I recently got the chance to read The Mongoliad: Book One by Neal Stephenson, Greg Bear, Mark Teppo, E.D. deBirmingham, Erik Bear, Joseph Brassey, and Cooper Moo. Fair warning, Neal Stephenson is my favorite author, so I am likely to read any of his stuff with my fanboy glasses on. Now, you might have the same reaction I did when you see all those names. That’s nearly enough for a curling match, you might say. This seems like a lot of authors to write a book, even a series that is as long as this one promises to be. So, what gives? Unfortunately for you, I want to get into the question of is it good first. Sorry.
So, is it good? Yes.
Alright, moving on.
(sounds of scuffling)
Barbra Dillon, editor extraordinaire: Seriously? No mention of the setting? The characters? The writing? The story? Ben, if you don’t get me something I can use here, you’re fired!
Ben Rhodes: Ok! Ok! Watch where you’re pointing that thing! I’ll explain everything.
So, in the order mandated to me by my sweet and charming boss, I will address the setting first. This is a novel set in the spaces between the historical facts regarding the Mongol invasion of Europe. Technically, an alternate history, the story follows a group of knights who travel on a great quest to attempt to halt the Mongol horde. We also follow the goings on in the Mongol court, to lend accuracy and humanize the apparent villains. The book offers an unflinching account of the filth and depravity in the year 1241.
The characters all give the impression that they are well-rounded. There are a few that we never get too close to, but there are small details that show up here and there which reveal a great deal of thought. I don’t want to get too spoilery, but one of the things I most enjoyed about this was the opportunity to see excellent writers introduce characters from totally separate worlds.
The writing is clean and easy to get into. There are, perhaps, two passages in the entire book that were difficult to follow, when I was reading way past my bedtime. Overall, this is a terrifically engaging book that pulled me along at least as quickly as The Hunger Games. I finished the book in roughly five days, despite the fact that I kept my daily allotment of video games, TV, and my day job.

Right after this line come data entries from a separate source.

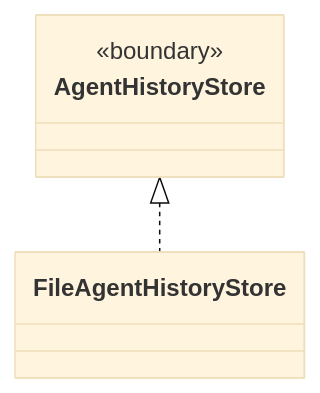
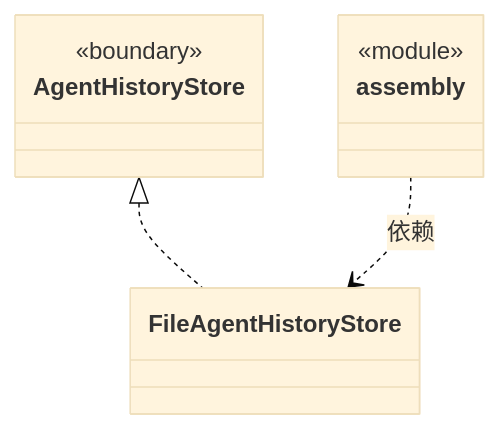
The diagram in src/logic/history/service/ARCHITECTURE.md (nan023062/cbim), drawn with Mermaid (base theme) before and after one commit. The commit also changed other lines of this file and 136 other files, not shown here.

````diff
--- a/src/logic/history/service/ARCHITECTURE.md
+++ b/src/logic/history/service/ARCHITECTURE.md
@@ -19,10 +22,15 @@
 ```mermaid
 classDiagram
+class N_aad59a76b1f5["FileAgentHistoryStore"]
+click N_aad59a76b1f5 href "file-store.ts"
 class N_6bb66339609c["AgentHistoryStore"] {
   <<boundary>>
 }
 click N_6bb66339609c href "../../team/rules/session-history-storage.ts"
-class N_aad59a76b1f5["FileAgentHistoryStore"]
-click N_aad59a76b1f5 href "file-store.ts"
+class N_e9372b398ffc["assembly"] {
+  <<module>>
+}
+click N_e9372b398ffc href "assembly.ts"
 N_6bb66339609c <|.. N_aad59a76b1f5
+N_e9372b398ffc ..> N_aad59a76b1f5 : 依赖
 ```
````
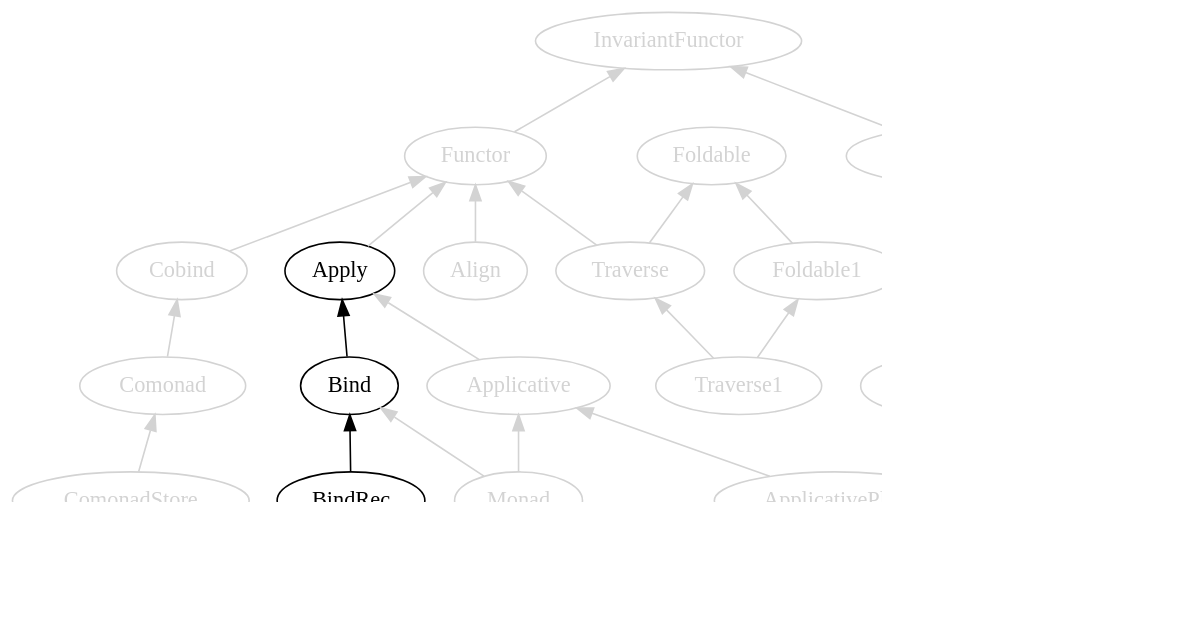
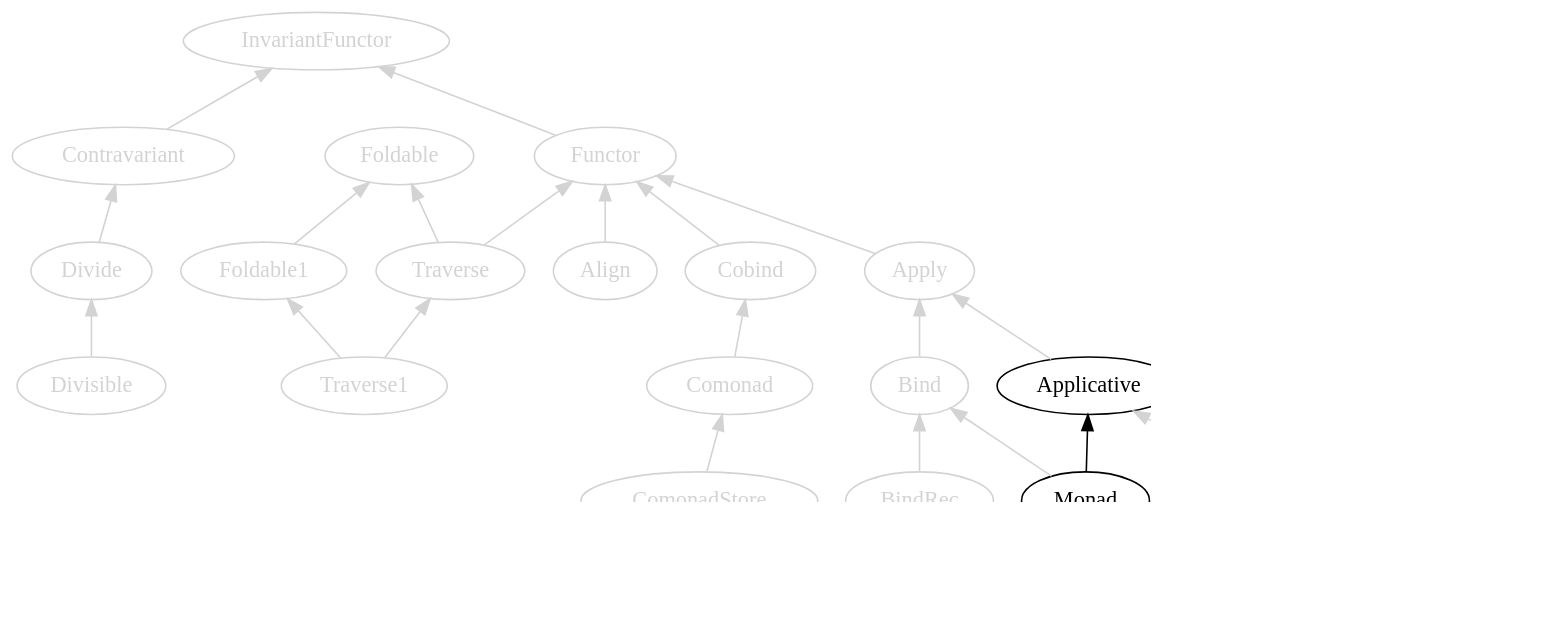
Before and after one commit to fommil/fpmortals: the tenth of 10 diagrams in manuscript/book.org, drawn with Graphviz. The commit also changed other lines of this file and 5 other files, not shown here.

Commit message:
applicative and monad

```diff
--- a/manuscript/book.org
+++ b/manuscript/book.org
@@ -4307,50 +4618,51 @@
 #+BEGIN_SRC dot :file images/scalaz-applicative.png :exports results
 digraph G {
     graph [dpi=100, rankdir=BT];
     node [fontname=Hack];
 
     subgraph mappable {
-      Bind -> Apply
-      BindRec -> Bind
+      Monad -> Applicative;
     }
 
     subgraph {
       node [fontcolor=lightgrey,color=lightgrey];
       edge [color=lightgrey];
 
-      Contravariant -> InvariantFunctor
-      Functor -> InvariantFunctor
+      Bind -> Apply;
+      BindRec -> Bind;
 
-      Divide -> Contravariant
-      Divisible -> Divide
-      Apply -> Functor
-      Applicative -> Apply
+      Contravariant -> InvariantFunctor;
+      Functor -> InvariantFunctor;
 
-      Foldable1 -> Foldable
-      Traverse -> Functor
-      Traverse -> Foldable
-      Traverse1 -> Traverse
-      Traverse1 -> Foldable1
+      Divide -> Contravariant;
+      Divisible -> Divide;
+      Apply -> Functor;
+      Applicative -> Apply;
 
-      Align -> Functor
-      Monad 
+      Foldable1 -> Foldable;
+      Traverse -> Functor;
+      Traverse -> Foldable;
+      Traverse1 -> Traverse;
+      Traverse1 -> Foldable1;
 
-      "Advanced Monads" [style=dashed]
-      "Advanced Monads" -> Monad
+      Align -> Functor;
+      Monad;
 
-      Monad -> Applicative
-      Monad -> Bind
+      "Advanced Monads" [style=dashed];
+      "Advanced Monads" -> Monad;
 
-      Cobind -> Functor
-      Comonad -> Cobind
+      Monad -> Bind;
 
-      PlusEmpty -> Plus
-      IsEmpty -> PlusEmpty
+      Cobind -> Functor;
+      Comonad -> Cobind;
 
-      ApplicativePlus -> Applicative
-      ApplicativePlus -> PlusEmpty
+      PlusEmpty -> Plus;
+      IsEmpty -> PlusEmpty;
 
-      ComonadStore -> Comonad
+      ApplicativePlus -> Applicative;
+      ApplicativePlus -> PlusEmpty;
+
+      ComonadStore -> Comonad;
     }
 }
 #+END_SRC
```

The story is a nice, straight forward, action-type quest. Think Lord of the Rings without all that pesky fantasy. Group A tries to walk and ride from here to there. Along the way, interesting things happen.
MINOR SPOILERS, like back of the book type spoilers, in the next paragraph.
In this case, group A is an order of knights who are, perhaps, the best fighters of the European style. “Here” is Europe, and “there” is the seat of the Mongolian Empire. “Why” is to assassinate the most powerful man in the world. “Along the way” is a tremendously good read.
So, why does it take a metric ton of writers to write one normal-sized volume in a normal-sized series? There are two reasons. The first is the tremendous amount of detail that goes into the history here, especially with the fights. The driving force behind this book was the desire to (perhaps, for the first time ever,) get the martial arts exactly right. The authors here all regularly practiced sword fighting, and decided that it was time to accurately describe the art in a book. So, every fight is painstakingly worked out, and refined, and practiced, and broken down, and…you get the picture. The second reason there are so many authors is the incredible pace that progress on this book takes.
This book does not follow the traditional publishing route. Or, perhaps, it follows a more traditional publishing route. The Mongoliad: Book One is the bound collection of the first set of chapters in a serialized online novel. Generally, once a week, a new chapter is released. These are available on various Android and iDevices, as well as at the website. This is something that I didn’t know until I finished the book. I don’t imagine that an audience that reads a lot of comics would be interested in a novel that is released a chapter at a time, but the volume I read (a textual novel if you will) was a great way to enjoy the story. Now, I have to decide if I want to cough up for a subscription to the digital version.
Five frighteningly accurate historical sword fights out of five.